The title of today's post is a word for word record of what went through my mind on Saturday morning, when I opened and read a letter I'd received from a charity I support. They were acknowledging a change of bank details for my regular gift and they did it in a remarkable way.
The letter said...
Thank you very much for allowing us to set up your direct debit via the electronic system we operate with all banks – it not only allows us to deal with your claim more promptly but also reduces paperwork.
My what? My claim? It took me
a few moments to realise that they were referring to the money I donate to them
each month. My 'gift', 'donation' or 'direct debit payment'. Not my
Many charities have a suite of ‘admin letters’ set up to deal with common requests or financial house-keeping. These are usually dispatched by a supporter services or care team, but if you're a fundraiser, you should take a look at them. Because, at best, an 'admin letter' is a missed opportunity and, at worst, it can damage the relationship you've worked so hard to form with your supporter. In the case above, it could even lead to someone being so thoroughly confused that they call you – meaning you spend twice as long dealing with a simple transaction.Once you’ve got your hands on them, here are a few simple, low-cost things you could do to improve those letters.
· Make sure each one includes a proper thank you.
· Write it so it sounds like it comes from a person - a nice one - not a machine. If you’re short of inspiration, turn to p267 of Mal Warwick’s book ‘How to Write Successful Fundraising Letters’. You’ll find 54 ways to start a letter in a way that makes someone want to read it and I’m sure you’ll be able to add many more.
· Have the letter signed in blue (or by a real live person in blue ink if numbers allow).
· Make sure the signatory has a relevant job title and a phone number and email for contact in the future.
· There's no reason to send out something boring. Refresh the letters regularly so they include a current piece of news. How about sharing a recent achievement?
· Avoid a blank piece of paper. Preprint the back of the letter with a news update, copies of relevant press cuttings or some key facts about the organization which show the supporter evidence of success. If you click here, you’ll see a lovely example of how SPANA prove that they’ll go to the moon and back for working animals and the families which own them.
· Take the opportunity to ask the supporter to take another action for you (one which won’t cost them anything). Signing up to your latest campaign, wearing a badge or putting up a window sticker will increase their engagement with your cause.

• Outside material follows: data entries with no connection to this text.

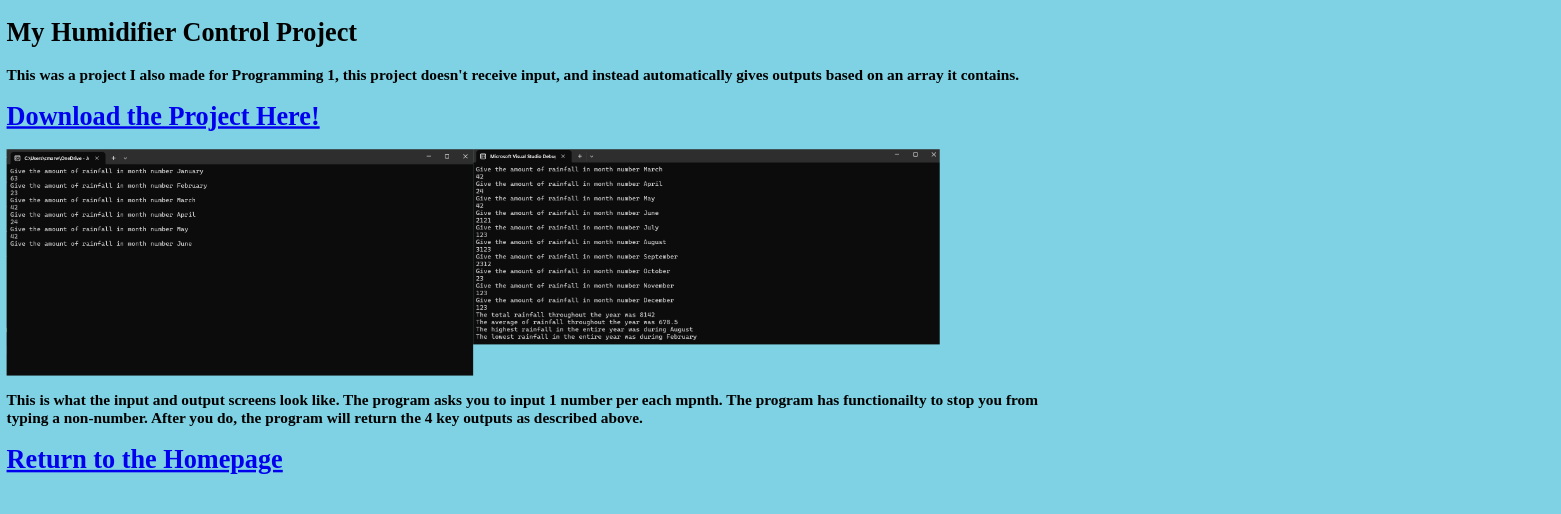
Repository: captainm64/captainm64
Page: projectshow2.html
The author's editor kept a copy of each file at every save. The page is drawn from the files as they stood at one save, then again after the next save.
The browser window is 1280 px wide. The page is 1904 px wide, so the pictures cover 1904 px, including what lies to the right of the window. The pictures show the whole page, at 82% of full size.

Above is the page before, as saved 2026-05-12 10:20:58.

After the next save:
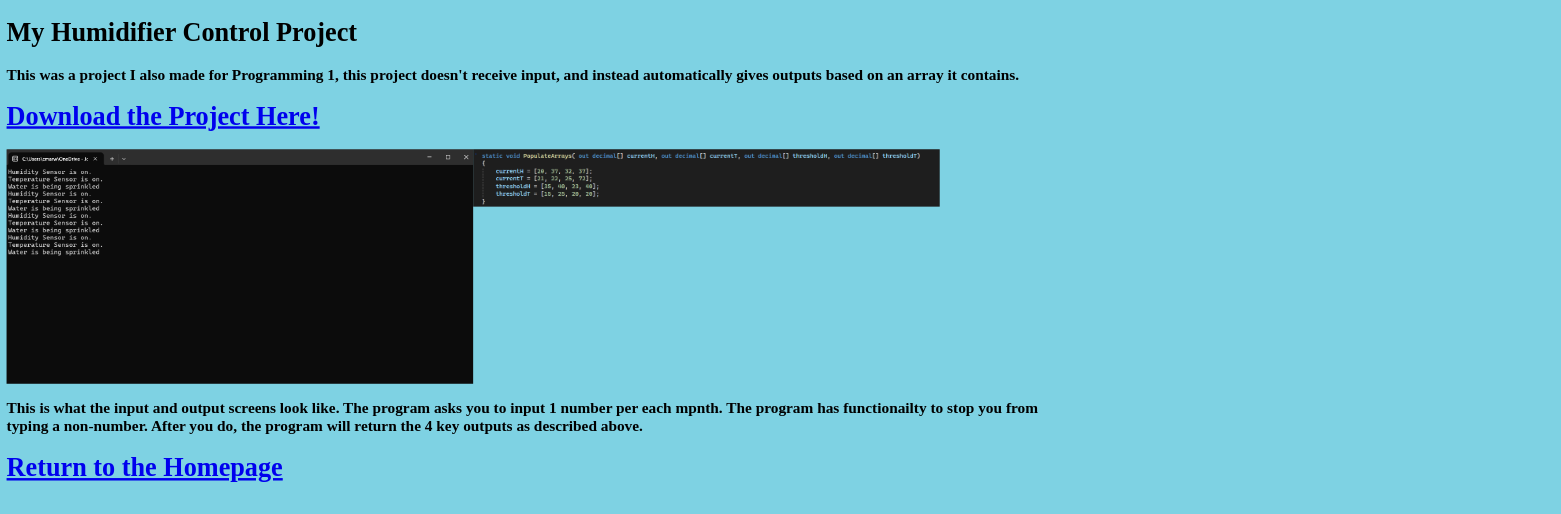
Saved 66 s later.
--- a/projectshow2.html
+++ b/projectshow2.html
@@ -15,9 +15,9 @@
 
 
 <div class = "demos">
- <img src="../../assets/images/demo1.png" alt = "Code demonstration: numbers being put in"/>
+ <img src="../../assets/images/demo3.png" alt = "Code demonstration: numbers being put in"/>
 
- <img src="../../assets/images/demo2.png" alt = "Code demonstration: result"/>
+ <img src="../../assets/images/demo4.png" alt = "Code demonstration: result"/>
 </div>
 
 <div class = "dscrib">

· Include a reply form and a BRE. Find out more about the supporter and offer them choice as to how they want you to communicate with them in the future.